Yohan Blake, 2nd, 9.75 – Blake took silver, but like Allyson Felix is more of a 200 meter man. That may sound odd given his success in this event, but Blake does not generate great speed early. His strength is his transition when he comes up and “starts running”. He has great mid race acceleration, and a strong finish. That is what carried him to silver in this race, but the first 30 kept him from beating Bolt as he was unable to keep pace with the big man in the first half of the race. Had he been able to he may have repeated his triumph of Kingston, but Bolt faltered early in Kingston, he did not falter here.
Justin Gatlin, 3rd, 9.79 – Gatlin has the most consistent race pattern of any sprinter in the world – Bolt included. But as I said, Bolt finds his race in the big ones, and yesterday Gatlin committed a fatal flaw. He was out superbly, but came out of his drive phase too quickly. He came up, Bolt stayed down a fraction longer, but that fraction gave Bolt the acceleration he needed to burst right by Gatlin! Gatlin has a stride length nearly equal to Bolt’s, but lacks the turnover of Bolt – he has to over stride to accomplish his stride length. He was never going to catch Bolt once he went by him. And that shortened drive phase took away enough “oomph” from his transition, to allow Blake to pop by him as well.
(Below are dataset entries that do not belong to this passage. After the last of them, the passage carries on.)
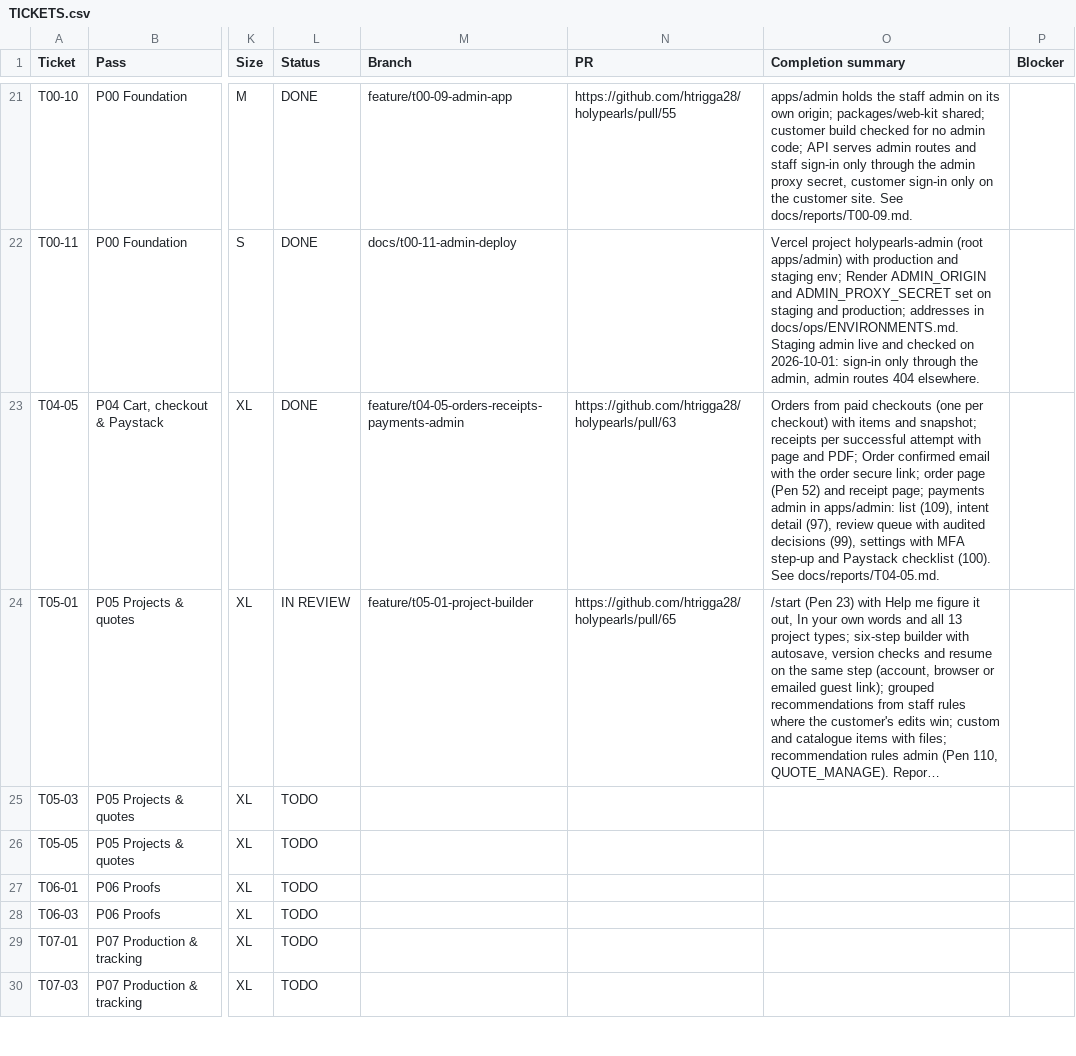
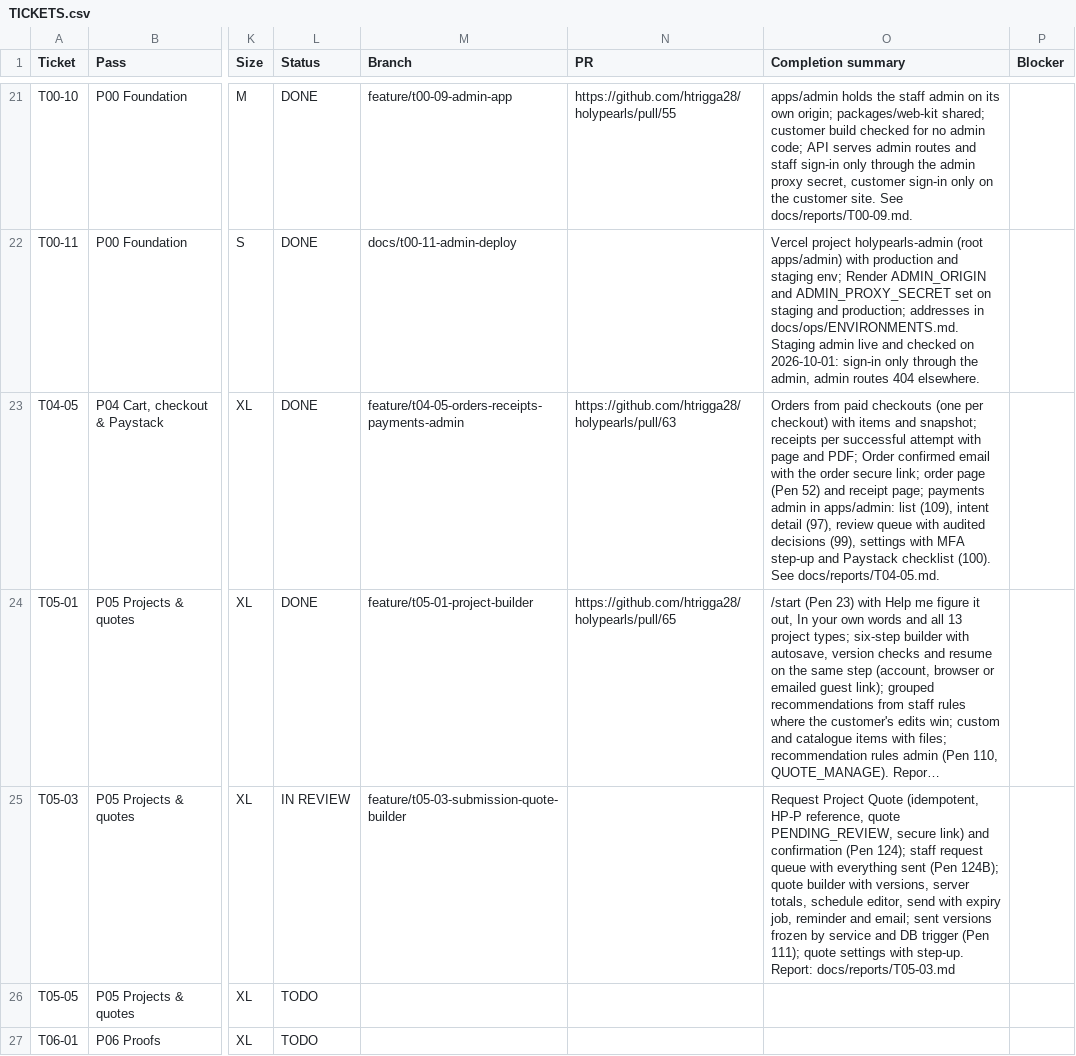
Before and after one commit to holyworthh/holypearls, a CSV file: docs/tracker/TICKETS.csv, drawn as a sheet; only a part is shown, gaps mark what is left out; the shorter side is filled out with more unchanged rows; long unchanged cells end in …; the diff names each change by its address in the sheet, - before the commit and + after, or states it on an @@ line.

Commit message:
feat(t05-03): request project quote, staff queue, quote builder and settings

```diff
--- a/docs/tracker/TICKETS.csv
+++ b/docs/tracker/TICKETS.csv
-L24 (Status): IN REVIEW
+L24 (Status): DONE
-L25 (Status): TODO
+L25 (Status): IN REVIEW
-M25 (Branch): (empty)
+M25 (Branch): feature/t05-03-submission-quote-builder
-O25 (Completion summary): (empty)
+O25 (Completion summary): Request Project Quote (idempotent, HP-P reference, quote PENDING_REVIEW, secure link) and confirmation (Pen 124); staff request queue with everything sent (Pen 124B); quote builder with versions, server totals, schedule editor, send with expiry job, reminder and email; sent versions frozen by service and DB trigger (Pen 111); quote settings with step-up. Report: docs/reports/T05-03.md
```
Also changed, not shown: 18 other files.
Tyson Gay, 4th, 9.80 – Tyson had great reaction in this race, but he still lacks good start mechanics. The reaction was wasted, as he still ended up behind the others within the first few strides. Still Gay’s forte has been great mid race acceleration and a vicious close – both failed him yesterday however. After watching both his semi and the final I understood why – while his turnover is as rapid as before his surgery, he’s not exerting the same amount of force into the track as he was pre-surgery – and therefore not getting the same pop/speed back from the track. So while he looked to be working as hard he wasn’t getting the same result. That’s the difference between the man that ran 9.69 and the man that ran 9.80 – only .11 difference, but critical when your opponent is Usain Bolt.
Ryan Bailey, 5th, 9.88 – Bailey was the one man in this race that could potentially match Bolt “stride for stride” as he is 6’4” and very fluid in full stride. In order to do that however, he will have to do what Bolt does from the gun, and that is execute a strong drive phase and transition. Bailey, who had a decent drive phase in the rounds, resorted to coming up and running in the final – death against the talent level of the men that finished ahead of him. He was “chasing” the field from the gun! He would have beaten any other field on the planet, but this was not any other field. When he learns to execute the first 30 meters, he could be the challenger that Bolt needs in a major.
The rest of the field never had a chance. The only other man in the race with the credentials to make an impact was Asafa Powell and his big race history said that he was not going to be a factor, and he wasn’t. A sprinter that is dependent on his start, he was out of it by 30 meters, long before he pulled up late in the race.
So, can Bolt be beaten in a major? Only if one of the above can put it ALL together under the lights. So on to the deuce, where Bolt is arguably the favorite. I say arguably because Blake is better at that distance and he’s run within .07 of Bolt’s record. The deuce won’t be as much fun to watch as this race, but it should be a great duel!